Task description> The pictures stay out; everything else in the entries below must be returned exactly.

Stored data>
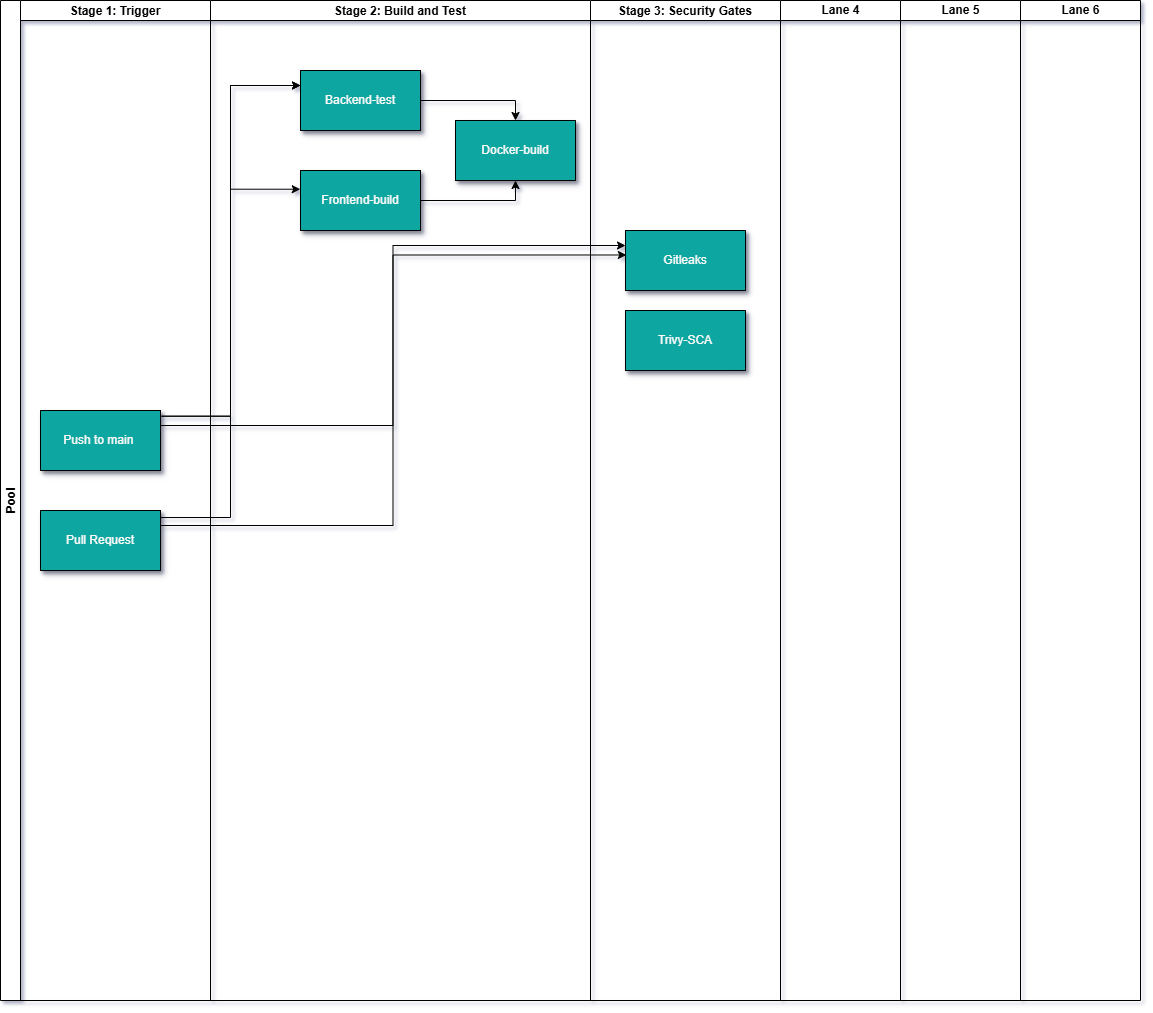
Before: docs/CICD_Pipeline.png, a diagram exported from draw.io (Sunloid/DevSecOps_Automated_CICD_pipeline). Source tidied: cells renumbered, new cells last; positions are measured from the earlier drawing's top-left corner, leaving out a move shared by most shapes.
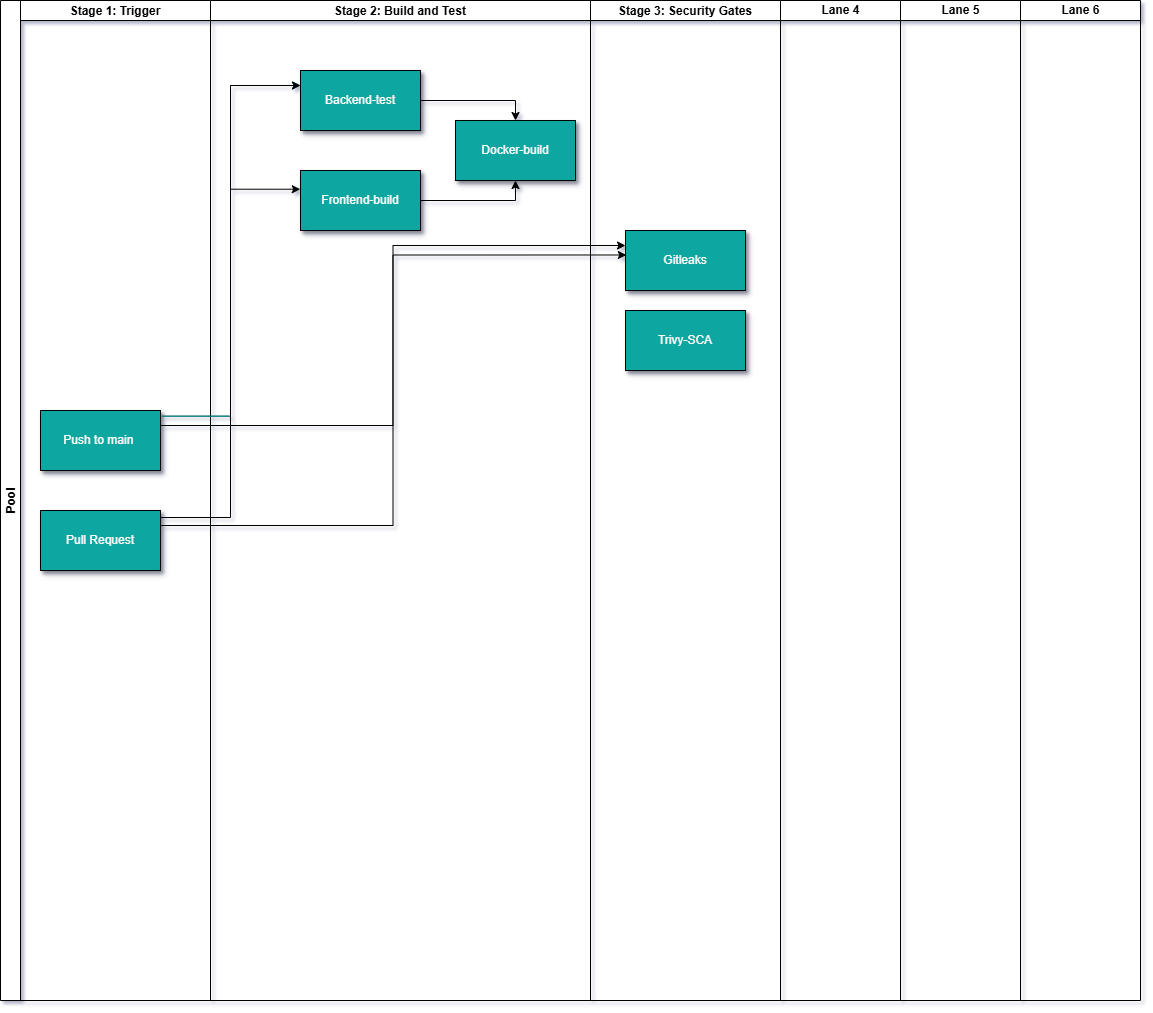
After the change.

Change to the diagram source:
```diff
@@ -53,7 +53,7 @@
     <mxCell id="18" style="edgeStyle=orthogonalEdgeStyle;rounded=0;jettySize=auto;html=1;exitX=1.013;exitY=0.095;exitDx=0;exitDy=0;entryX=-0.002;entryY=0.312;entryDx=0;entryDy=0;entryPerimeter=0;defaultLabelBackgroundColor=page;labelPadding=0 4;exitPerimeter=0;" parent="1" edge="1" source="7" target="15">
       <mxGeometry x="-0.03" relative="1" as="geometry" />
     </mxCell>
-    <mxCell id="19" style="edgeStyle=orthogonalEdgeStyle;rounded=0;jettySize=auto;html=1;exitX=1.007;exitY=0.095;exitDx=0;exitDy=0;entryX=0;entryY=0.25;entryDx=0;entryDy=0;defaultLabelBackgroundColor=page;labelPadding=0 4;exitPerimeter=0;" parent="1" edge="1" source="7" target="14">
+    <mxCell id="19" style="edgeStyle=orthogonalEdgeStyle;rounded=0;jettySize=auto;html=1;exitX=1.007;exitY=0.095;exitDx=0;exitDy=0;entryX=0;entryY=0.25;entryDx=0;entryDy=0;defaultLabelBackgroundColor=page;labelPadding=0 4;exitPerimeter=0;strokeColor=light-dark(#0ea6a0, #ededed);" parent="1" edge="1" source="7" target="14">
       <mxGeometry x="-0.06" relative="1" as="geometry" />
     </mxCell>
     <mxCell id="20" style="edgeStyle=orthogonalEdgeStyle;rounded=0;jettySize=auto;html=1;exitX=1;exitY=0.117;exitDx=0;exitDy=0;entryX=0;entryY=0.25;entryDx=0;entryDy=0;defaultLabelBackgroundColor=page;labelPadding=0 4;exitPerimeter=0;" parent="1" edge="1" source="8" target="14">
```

Answer space>
Before: docs/CICD_Pipeline.png, a diagram exported from draw.io (Sunloid/DevSecOps_Automated_CICD_pipeline). Source tidied: cells renumbered, new cells last; positions are measured from the earlier drawing's top-left corner, leaving out a move shared by most shapes.
After the change.

Change to the diagram source:
```diff
@@ -53,7 +53,7 @@
     <mxCell id="18" style="edgeStyle=orthogonalEdgeStyle;rounded=0;jettySize=auto;html=1;exitX=1.013;exitY=0.095;exitDx=0;exitDy=0;entryX=-0.002;entryY=0.312;entryDx=0;entryDy=0;entryPerimeter=0;defaultLabelBackgroundColor=page;labelPadding=0 4;exitPerimeter=0;" parent="1" edge="1" source="7" target="15">
       <mxGeometry x="-0.03" relative="1" as="geometry" />
     </mxCell>
-    <mxCell id="19" style="edgeStyle=orthogonalEdgeStyle;rounded=0;jettySize=auto;html=1;exitX=1.007;exitY=0.095;exitDx=0;exitDy=0;entryX=0;entryY=0.25;entryDx=0;entryDy=0;defaultLabelBackgroundColor=page;labelPadding=0 4;exitPerimeter=0;" parent="1" edge="1" source="7" target="14">
+    <mxCell id="19" style="edgeStyle=orthogonalEdgeStyle;rounded=0;jettySize=auto;html=1;exitX=1.007;exitY=0.095;exitDx=0;exitDy=0;entryX=0;entryY=0.25;entryDx=0;entryDy=0;defaultLabelBackgroundColor=page;labelPadding=0 4;exitPerimeter=0;strokeColor=light-dark(#0ea6a0, #ededed);" parent="1" edge="1" source="7" target="14">
       <mxGeometry x="-0.06" relative="1" as="geometry" />
     </mxCell>
     <mxCell id="20" style="edgeStyle=orthogonalEdgeStyle;rounded=0;jettySize=auto;html=1;exitX=1;exitY=0.117;exitDx=0;exitDy=0;entryX=0;entryY=0.25;entryDx=0;entryDy=0;defaultLabelBackgroundColor=page;labelPadding=0 4;exitPerimeter=0;" parent="1" edge="1" source="8" target="14">
```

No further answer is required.